Goal of the exercise: In the entries below, how many lines contain the string "after"? Respond with the number only.

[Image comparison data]
☆ ☆ ☆ ☆ ☆ ☆ ☆

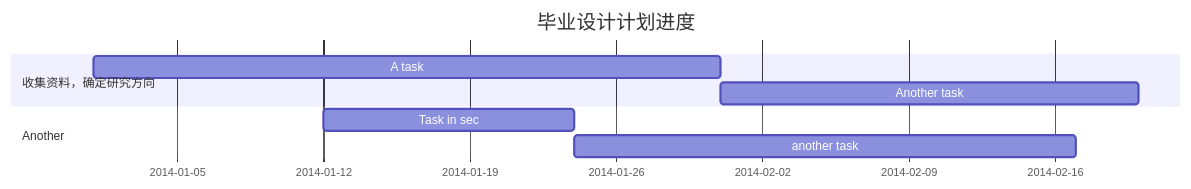
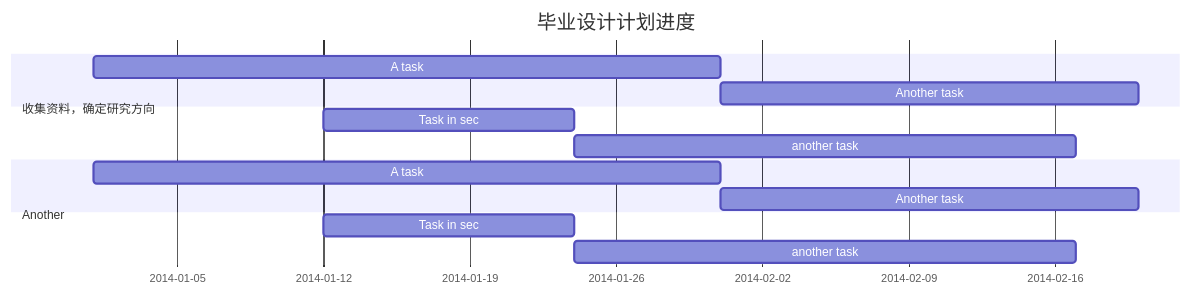
Before and after one commit to Kelseyyz/iodraw-files: the diagram in all/未命名.md, drawn with Mermaid.

Commit message:
2024-12-30 10:53:37 update

````diff
--- a/all/未命名.md
+++ b/all/未命名.md
@@ -1,12 +1,20 @@
 ```mermaid
 gantt
     title 毕业设计计划进度
     dateFormat  YYYY-MM-DD
     
     section 收集资料，确定研究方向
     A task           :a1, 2014-01-01, 30d
     Another task     :after a1  , 20d
     section Another
     Task in sec      :2014-01-12  , 12d
     another task      : 24d
+
+
+    section 收集资料，确定研究方向
+    A task           :a1, 2014-01-01, 30d
+    Another task     :after a1  , 20d
+    section Another
+    Task in sec      :2014-01-12  , 12d
+    another task      : 24d
 ```
````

☆ ☆ ☆ ☆ ☆ ☆ ☆

Response to the task: 3